Equipped and well-staffed

Team Mercedes enjoyed luxurious breakfast menus carefully selected by the team manager. It modernized its cars and added ferocity to their engines. There was also a mobile workshop that travelled with the team to any circuit. The Mercedes-Benz workshop truck had every kind of kit a Formula One team would envy. It had grinding equipment, precision drills and welding gear. The team’s high-speed racing car transporter could, cruising at speeds of over 100 mph, quickly deliver a racing car to and from European circuits. Over 200 people worked directly with the racing team.

A winning driver

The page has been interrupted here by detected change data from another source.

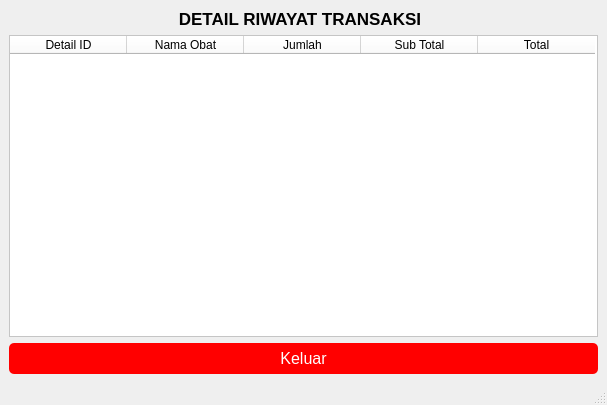
Before: the Qt Designer form frontend/detailRiwayatTransaksi.ui in RN-1986/Aplikasi-apotek, drawn with Qt 5.
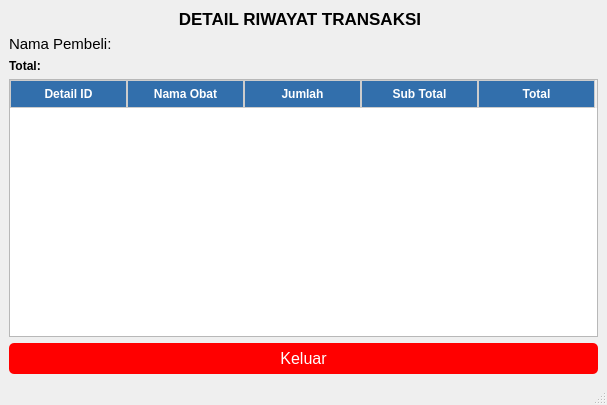
After: the same form once the commit is applied.

What changed in the file:
```diff
--- a/frontend/detailRiwayatTransaksi.ui
+++ b/frontend/detailRiwayatTransaksi.ui
@@ -31,10 +31,48 @@
       </property>
      </widget>
     </item>
+    <item>
+     <widget class="QLabel" name="label_2">
+      <property name="font">
+       <font>
+        <pointsize>11</pointsize>
+       </font>
+      </property>
+      <property name="text">
+       <string>Nama Pembeli:</string>
+      </property>
+     </widget>
+    </item>
+    <item>
+     <widget class="QLabel" name="label_3">
+      <property name="font">
+       <font>
+        <family>Segoe UI</family>
+        <pointsize>9</pointsize>
+        <italic>false</italic>
+        <bold>true</bold>
+       </font>
+      </property>
+      <property name="styleSheet">
+       <string notr="true">font: 700 9pt &quot;Segoe UI&quot;;</string>
+      </property>
+      <property name="text">
+       <string>Total:</string>
+      </property>
+     </widget>
+    </item>
     <item>
      <widget class="QTableWidget" name="tableWidget">
       <property name="styleSheet">
-       <string notr="true">background-color: rgb(255, 255, 255);</string>
+       <string notr="true">QHeaderView::section {
+    
+	background-color: rgb(50, 111, 172);
+    color: white;
+    font-weight: bold;
+    padding: 4px;
+    border: 1px solid #ccc;
+}
+</string>
       </property>
       <attribute name="horizontalHeaderDefaultSectionSize">
        <number>117</number>
```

From 1952 onwards, FIA made it compulsory for Formula One drivers to wear crash helmets. This was to later save their key driver, Argentinean born Juan Manuel Fangio. The talented and passionate driver handed Mercedes four wins in 1954. That year alone, Fangio won six out of nine championship races. Fangio commanded a lot of respect among his peers. His genius on and off the track coupled with teaming up with the likes of Moss led the world to take a bow for Mercedes.

Why you should not Miss the 2015 Monaco Grand Prix

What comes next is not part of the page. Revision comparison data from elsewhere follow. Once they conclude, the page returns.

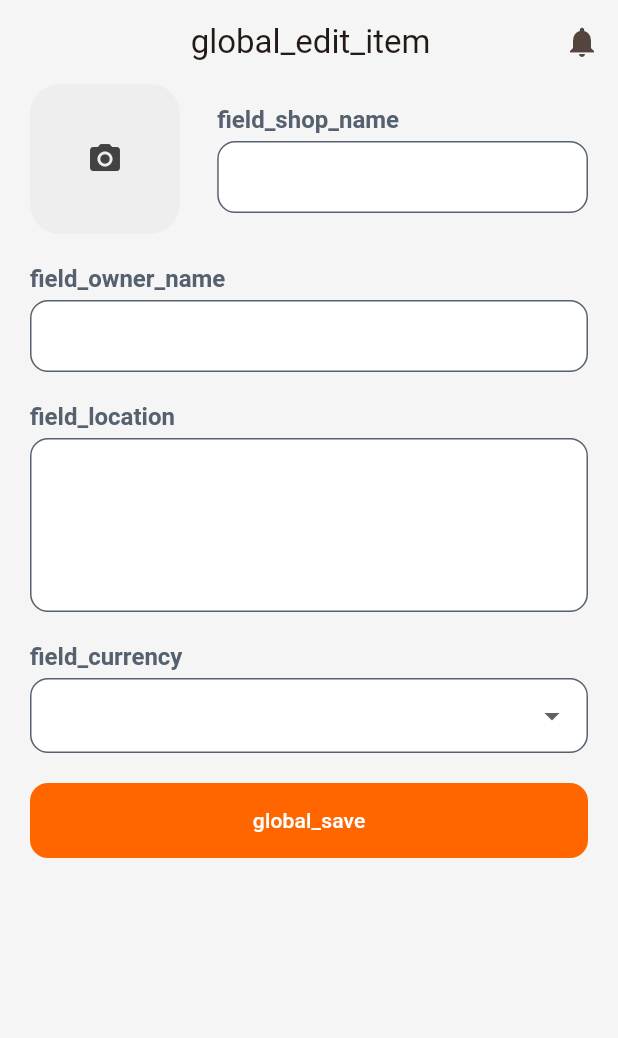
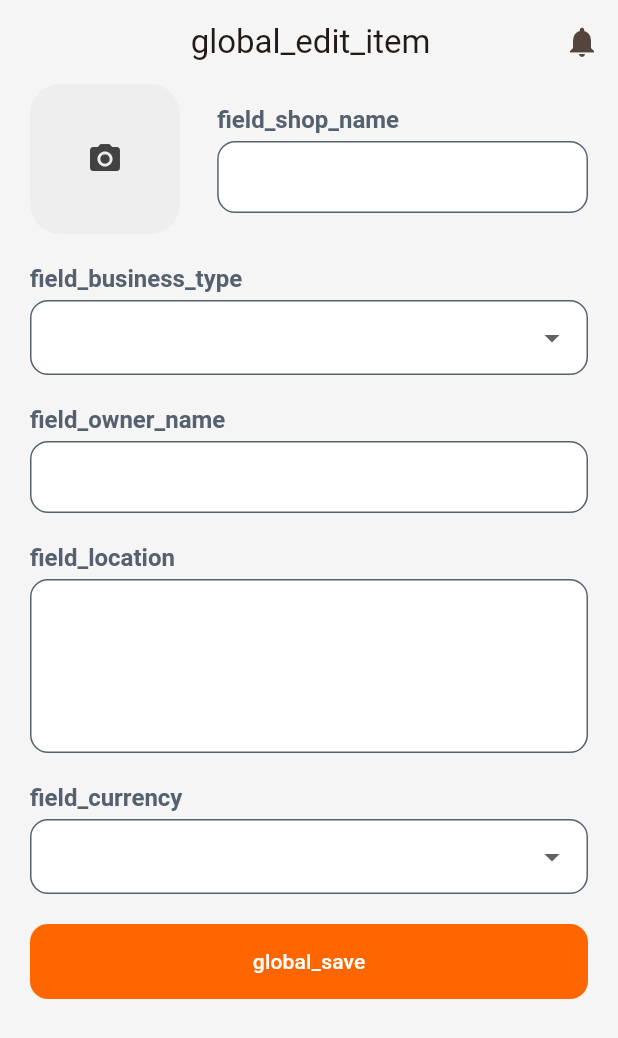
Before and after one commit to lakasir/lakasir_flutter, a Flutter app: the EditAboutScreen screen opened by its route, on a phone screen of 412 x 824 dp. Shown: the top 1038 px of the screen. Run offline on Flutter 3.47's test engine with Material 3 defaults, Android fonts, the phone set to English and light mode, and no system bars; our stand-ins replace firebase_core, firebase_messaging, flutter_dotenv, flutter_masked_text2, get, heroicons and 10 more; missing offline and left inert: blue_thermal_printer, flutter_pdfview; accounts and stored records are empty; generated files the repository leaves out were written again; network calls fail; Roboto replaces fonts that are missing (SourceSans); statements that could not run were skipped.

Commit message:
featuer(register): add other in register and about

```diff
--- a/lib/api/api_service.dart
+++ b/lib/api/api_service.dart
@@ -38,6 +38,7 @@ class ApiService<T> {
   }
 
   Future<T> postData(String endpoint, Object? request) async {
+    debug(request);
     final token = await getToken();
     final response = await http.post(
       Uri.parse('$baseUrl/$endpoint'),
@@ -70,6 +71,7 @@ class ApiService<T> {
   }
 
   Future<T> putData(String endpoint, Object? request) async {
+    debug(request);
     final token = await getToken();
     final response = await http.put(
       Uri.parse('$baseUrl/$endpoint'),
--- a/lib/api/requests/about_request.dart
+++ b/lib/api/requests/about_request.dart
@@ -2,6 +2,7 @@ class AboutRequest {
   final String? shopName;
   final String? shopLocation;
   final String? businessType;
+  final String? otherBusinessType;
   final String? photoUrl;
   final String? ownerName;
 
@@ -9,6 +10,7 @@ class AboutRequest {
     this.shopName,
     this.shopLocation,
     this.businessType,
+    this.otherBusinessType,
     this.photoUrl,
     this.ownerName,
   });
@@ -18,6 +20,7 @@ class AboutRequest {
       'shop_name': shopName,
       'shop_location': shopLocation,
       'business_type': businessType,
+      'other_business_type': otherBusinessType,
       'photo_url': photoUrl ?? '',
       'owner_name': ownerName,
     };
--- a/lib/api/responses/abouts/about_error_response.dart
+++ b/lib/api/responses/abouts/about_error_response.dart
@@ -0,0 +1,19 @@
+class AboutErrorResponse {
+  final String? businessType;
+  final String? otherBusinesType;
+
+  AboutErrorResponse({
+    this.businessType,
+    this.otherBusinesType,
+  });
+
+  factory AboutErrorResponse.fromJson(Map<String, dynamic> json) {
+    return AboutErrorResponse(
+      businessType:
+          json['business_type'] == null ? '' : json['business_type'][0],
+      otherBusinesType: json['other_business_type'] == null
+          ? ''
+          : json['other_business_type'][0],
+    );
+  }
+}
--- a/lib/api/responses/abouts/about_response.dart
+++ b/lib/api/responses/abouts/about_response.dart
@@ -5,10 +5,12 @@ class AboutResponse {
   String? location;
   String? currency;
   String? photo;
+  String? otherBusinessType;
 
   AboutResponse({
     this.shopeName,
     this.businessType,
+    this.otherBusinessType,
     this.ownerName,
     this.location,
     this.currency,
@@ -19,6 +21,7 @@ class AboutResponse {
     return AboutResponse(
       shopeName: json['shop_name'],
       businessType: json['business_type'],
+      otherBusinessType: json['other_business_type'],
       ownerName: json['owner_name'],
       location: json['shop_location'],
       currency: json['currency'],
--- a/lib/api/responses/domain/register_error_response.dart
+++ b/lib/api/responses/domain/register_error_response.dart
@@ -5,6 +5,7 @@ class RegisterErrorResponse {
   String emailOrPhone;
   String password;
   String? businessType;
+  String? otherBusinessType;
 
   RegisterErrorResponse({
     required this.shopName,
@@ -13,6 +14,7 @@ class RegisterErrorResponse {
     required this.emailOrPhone,
     required this.password,
     required this.businessType,
+    required this.otherBusinessType,
   });
 
   factory RegisterErrorResponse.fromJson(Map<String, dynamic> json) {
@@ -20,9 +22,14 @@ class RegisterErrorResponse {
       shopName: json['shop_name'] == null ? '' : json['shop_name'][0],
       fullName: json['full_name'] == null ? '' : json['full_name'][0],
       domainName: json['domain_name'] == null ? '' : json['domain_name'][0],
-      emailOrPhone: json['email_or_phone'] == null ? '' : json['email_or_phone'][0],
+      emailOrPhone:
+          json['email_or_phone'] == null ? '' : json['email_or_phone'][0],
       password: json['password'] == null ? '' : json['password'][0],
-      businessType: json['business_type'] == null ? '' : json['business_type'][0],
+      businessType:
+          json['business_type'] == null ? '' : json['business_type'][0],
+      otherBusinessType: json['other_business_type'] == null
+          ? ''
+          : json['other_business_type'][0],
     );
   }
 }
--- a/lib/controllers/abouts/about_edit_controller.dart
+++ b/lib/controllers/abouts/about_edit_controller.dart
@@ -1,26 +1,34 @@
+import 'dart:convert';
+
 import 'package:flutter/material.dart';
+import 'package:flutter/widgets.dart';
 import 'package:get/get.dart';
+import 'package:lakasir/Exceptions/validation.dart';
 import 'package:lakasir/api/requests/about_request.dart';
+import 'package:lakasir/api/responses/abouts/about_error_response.dart';
 import 'package:lakasir/api/responses/abouts/about_response.dart';
+import 'package:lakasir/api/responses/error_response.dart';
 import 'package:lakasir/controllers/abouts/about_controller.dart';
 import 'package:lakasir/services/about_service.dart';
 import 'package:lakasir/utils/colors.dart';
 import 'package:lakasir/widgets/select_input_feld.dart';
 
 class AboutEditController extends GetxController {
-  AboutController aboutController = Get.find();
+  AboutController aboutController = Get.put(AboutController());
   RxBool isLoading = false.obs;
   final GlobalKey<FormState> formKey = GlobalKey<FormState>();
   final TextEditingController nameInputController = TextEditingController();
-  final SelectInputWidgetController businessTypeInputController =
+  final SelectInputWidgetController businessTypeInput =
       SelectInputWidgetController();
   final TextEditingController locationInputController = TextEditingController();
   final TextEditingController ownerNameInputController =
       TextEditingController();
   final SelectInputWidgetController currencyInputController =
       SelectInputWidgetController();
+  final TextEditingController otherBusinessType = TextEditingController();
   final Rx<AboutResponse> about = AboutResponse().obs;
   final AboutService _aboutService = AboutService();
+  final Rx<AboutErrorResponse> aboutErrorResponse = AboutErrorResponse().obs;
 
   Future<void> updateAbout() async {
     try {
@@ -28,30 +36,44 @@ class AboutEditController extends GetxController {
       await _aboutService.update(
         AboutRequest(
           shopName: nameInputController.text,
-          businessType: businessTypeInputController.selectedOption,
+          businessType: businessTypeInput.selectedOption,
+          otherBusinessType: otherBusinessType.text,
           ownerName: ownerNameInputController.text,
           shopLocation: locationInputController.text,
           photoUrl: about.value.photo,
         ),
       );
       await aboutController.getShop();
-      about.value = aboutController.shop.value;
       Get.back();
       Get.rawSnackbar(
         message: 'About Updated',
         backgroundColor: success,
       );
       isLoading(false);
+      setData();
     } catch (e) {
+      isLoading(false);
       debugPrint(e.toString());
+      if (e is ValidationException) {
+        ErrorResponse<AboutErrorResponse> errorResponses =
+            ErrorResponse.fromJson(
+          jsonDecode(
+            e.toString(),
+          ),
+          (json) => AboutErrorResponse.fromJson(json),
+        );
+        aboutErrorResponse(errorResponses.errors);
+      }
     }
   }
 
   void setData() {
+    aboutErrorResponse(AboutErrorResponse());
     about.value = Get.arguments as AboutResponse;
 
     nameInputController.text = about.value.shopeName ?? "";
-    businessTypeInputController.selectedOption = about.value.businessType ?? "";
+    businessTypeInput.selectedOption = about.value.businessType ?? "";
+    otherBusinessType.text = about.value.otherBusinessType ?? "";
     locationInputController.text = about.value.location ?? "";
     ownerNameInputController.text = about.value.ownerName ?? "";
     currencyInputController.selectedOption = about.value.currency ?? "";
--- a/lib/messages.dart
+++ b/lib/messages.dart
@@ -182,6 +182,8 @@ class Messages extends Translations {
           'field_option_fnb_business_type': 'F&B',
           'field_option_fashion_business_type': 'Fashion',
           'field_option_pharmacy_business_type': 'Pharmacy',
+          'field_option_other_business_type': 'Other',
+          'field_other_business_type': 'Other',
           'field_owner_name': 'Owner\'s Name',
           'field_location': 'Location',
           'field_currency': 'Currency',
@@ -325,7 +327,7 @@ class Messages extends Translations {
           'transaction_cashier_report': 'Laporan Kasir',
           'transaction_cashier': 'Kasir',
           'transaction_history': 'Riwayat Transaksi',
-          'transaction_list': 'Dafar Transaksi',
+          'transaction_list': 'Daftar Transaksi',
           'transaction_items': 'Barang',
           'transaction_analytics': 'Analitik Transaksi',
           'transaction_analytics_filter_today': 'Hari Ini',
@@ -452,6 +454,8 @@ class Messages extends Translations {
           'field_option_fnb_business_type': 'Kafe dan Restoran',
           'field_option_fashion_business_type': 'Distro dan Fashion',
           'field_option_pharmacy_business_type': 'Farmasi',
+          'field_option_other_business_type': 'Lainnya',
+          'field_other_business_type': 'Lainnya',
           'field_owner_name': 'Nama Pemilik',
           'field_location': 'Lokasi',
           'field_currency': 'Mata Uang',
--- a/lib/screens/about/about_screen.dart
+++ b/lib/screens/about/about_screen.dart
@@ -30,7 +30,7 @@ class _AboutScreenState extends State<AboutScreen> {
       case 'pharmacy':
         return 'field_option_pharmacy_business_type'.tr;
       default:
-        return '-';
+        return aboutController.shop.value.otherBusinessType ?? '-';
     }
   }
 
--- a/lib/screens/about/edit_screen.dart
+++ b/lib/screens/about/edit_screen.dart
@@ -21,6 +21,18 @@ class _EditAboutScreenState extends State<EditAboutScreen> {
   @override
   void didChangeDependencies() {
     super.didChangeDependencies();
+  }
+
+  @override
+  void initState() {
+    _aboutEditController.setData();
+    super.initState();
+  }
+
+  @override
+  void dispose() {
+    _aboutEditController.setData();
+    super.dispose();
   }
 
   @override
@@ -63,25 +75,61 @@ class _EditAboutScreenState extends State<EditAboutScreen> {
                 ),
               ],
             ),
-            // Container(
-            //   margin: const EdgeInsets.only(top: 20),
-            //   child: SelectInputWidget(
-            //     options: [
-            //       Option(name: "field_option_retail_business_type".tr, value: "retail"),
-            //       Option(name: "field_option_wholesale_business_type".tr, value: "wholesale"),
-            //       Option(name: "field_option_fnb_business_type".tr, value: "fnb"),
-            //       Option(name: "field_option_fashion_business_type".tr, value: "fashion"),
-            //       Option(name: "field_option_pharmacy_business_type".tr, value: "pharmacy"),
-            //     ],
-            //     controller: _aboutEditController.businessTypeInputController,
-            //     label: 'field_business_type'.tr,
-            //   ),
-            // ),
+            Container(
+              margin: const EdgeInsets.only(top: 20),
+              child: Obx(
+                () => SelectInputWidget(
+                  errorText: _aboutEditController
+                      .aboutErrorResponse.value.businessType,
+                  options: [
+                    Option(
+                        name: "field_option_retail_business_type".tr,
+                        value: "retail"),
+                    Option(
+                        name: "field_option_wholesale_business_type".tr,
+                        value: "wholesale"),
+                    Option(
+                        name: "field_option_fnb_business_type".tr,
+                        value: "fnb"),
+                    Option(
+                        name: "field_option_fashion_business_type".tr,
+                        value: "fashion"),
+                    Option(
+                        name: "field_option_pharmacy_business_type".tr,
+                        value: "pharmacy"),
+                    Option(
+                        name: "field_option_other_business_type".tr,
+                        value: "other"),
+                  ],
+                  controller: _aboutEditController.businessTypeInput,
+                  label: 'field_business_type'.tr,
+                  onChanged: (String value) async {
+                    await Get.forceAppUpdate();
+                  },
+                ),
+              ),
+            ),
+            Obx(
+              () => Visibility(
+                visible:
+                    _aboutEditController.businessTypeInput.selectedOption ==
+                        'other',
+                child: Container(
+                  margin: const EdgeInsets.only(top: 20),
+                  child: MyTextField(
+                    errorText: _aboutEditController
+                        .aboutErrorResponse.value.otherBusinesType,
+                    controller: _aboutEditController.otherBusinessType,
+                    label: 'field_other_business_type'.tr,
+                  ),
+                ),
+              ),
+            ),
             Container(
               margin: const EdgeInsets.only(top: 20),
               child: MyTextField(
                 controller: _aboutEditController.ownerNameInputController,
-                label: 'field_owner_name'.tr
+                label: 'field_owner_name'.tr,
               ),
             ),
             Container(
@@ -104,7 +152,7 @@ class _EditAboutScreenState extends State<EditAboutScreen> {
               ),
             ),
             Container(
-              margin: const EdgeInsets.only(top: 20),
+              margin: const EdgeInsets.only(top: 20, bottom: 20),
               child: Obx(
                 () => MyFilledButton(
                   onPressed: _aboutEditController.updateAbout,
--- a/pubspec.yaml
+++ b/pubspec.yaml
@@ -1,7 +1,7 @@
 name: lakasir
 description: A new Flutter project.
 publish_to: 'none'
-version: 0.0.2
+version: 0.0.21
 
 environment:
   sdk: '>=3.1.2 <4.0.0'
```
Also changed, not shown: lib/screens/domain/register_domain_screen.dart (+37 -13 lines).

During the days leading to the Monaco Grand Prix, hundreds of tourists flock to Monte Carlo. Monaco has a population of around 31,000 people. The number swells to more than 200,000 on the actual race weekend. Qualifying races are held on Thursday. Circuit roads are closed from as early as 7 am. During the race, visitors are not allowed to walk on the circuit or access the port and pit areas. However, you can do so on Friday afternoon when there are no races. This is also the only time during which you can also take photos of the pits.

Bus and shuttle companies still operate on racing weekends. The only thing is that routes are restricted and most roads are congested. You had better walk, just like most visitors do. If you would like to take a walk around the Circuit de Monaco, Friday afternoon and Saturday evening are the best times. Monaco gets into party mode on Saturday evening. After an enjoyable day out in the sun and on spectator stands, plan to be part of the sundowner. Most importantly, remember to bring your tickets along. Otherwise, you will miss out on the race.

Your stay at Monaco need not be expensive. You can still manage on a small budget. Food stalls run by local charities and volunteers provide soft drinks and snacks at reasonable prices. With prices controlled, you need not worry about buying your favorite drink at an outrageous price. On the other hand, even though restaurant menus are restricted, the service is fast. There are no restrictions on photography. Visitors are allowed to take as many photos as they like. Security is also tight but you need to keep your camera and smart phone with you all the time.

Carrying of food to the spectator stands is allowed. It is highly recommended that you avoid using glasses and glass bottles. Carry ear defenders and ear plugs as it can get very loud especially if this is your first Grand Prix event you have ever attended. If you have a Sunday ticket, you may be allowed admittance into the pits on a Friday. This, however, is subject to confirmation. You can double check with your online ticketing site or vendors at the booths. While Monaco enjoys fair weather between April and August, it would help to keep an eye on the weather.

If the predictions are that it will be hot, carry a hat and sun cream. In case there are signs it might rain, a poncho (wrap coat) would be most appropriate. For additional comfort at the spectator stands, carry a seat cushion. Visitors can also rent miniature TVs. With one of this, you can follow the race by listening to commentaries, enjoy replays and view statistics. When the streets reopen, take the chance and walk the circuit. Dance the night away with music from one of the numerous DJs. There are tables where you can sit and enjoy dinner or have some drinks. Your trip to the Monaco Grand Prix 2015 will surely count.